YOUR ASSIGNMENT: Gather, from the listing beneath this task, every line holding the string "include".
----
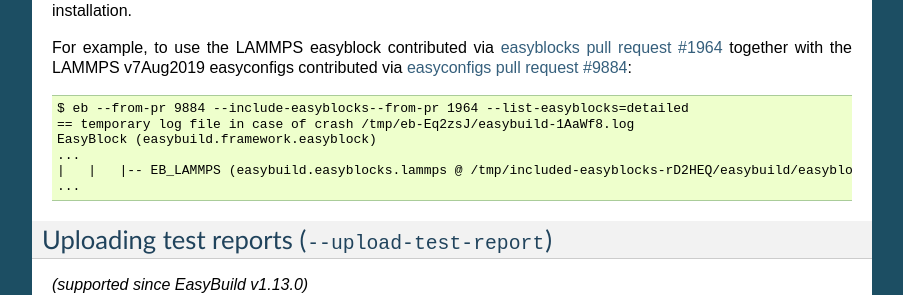
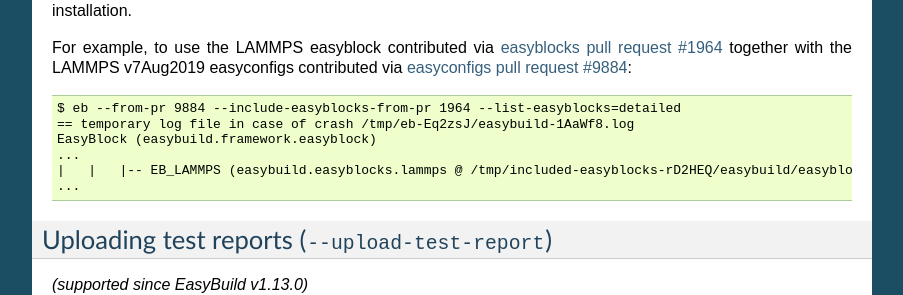
Before and after one commit to easybuilders/easybuild, a Sphinx documentation site: the page built from docs/Integration_with_GitHub.rst, in a window 1280 px wide and 900 px high, scrolled down 6611 px. Shown: the part 159-454 px from the top of the window, without its empty margins (198-1101 px from the left). Built offline with Sphinx 7.4.7, drawn with Linux system fonts in a browser that asks for light colours; pages that are not in the unit, such as notebooks, are missing from menus.

```diff
--- a/docs/Integration_with_GitHub.rst
+++ b/docs/Integration_with_GitHub.rst
@@ -377,7 +377,7 @@ For example, to use the LAMMPS easyblock contributed via `easyblocks pull reques
 <https://github.com/easybuilders/easybuild-easyblocks/pull/1964>`_ together with the LAMMPS v7Aug2019 easyconfigs contributed via
 `easyconfigs pull request #9884 <https://github.com/easybuilders/easybuild-easyconfigs/pull/9884>`_::
 
-    $ eb --from-pr 9884 --include-easyblocks--from-pr 1964 --list-easyblocks=detailed
+    $ eb --from-pr 9884 --include-easyblocks-from-pr 1964 --list-easyblocks=detailed
     == temporary log file in case of crash /tmp/eb-Eq2zsJ/easybuild-1AaWf8.log
     EasyBlock (easybuild.framework.easyblock)
     ...
```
----
RESULT OF THIS TASK:
-    $ eb --from-pr 9884 --include-easyblocks--from-pr 1964 --list-easyblocks=detailed
+    $ eb --from-pr 9884 --include-easyblocks-from-pr 1964 --list-easyblocks=detailed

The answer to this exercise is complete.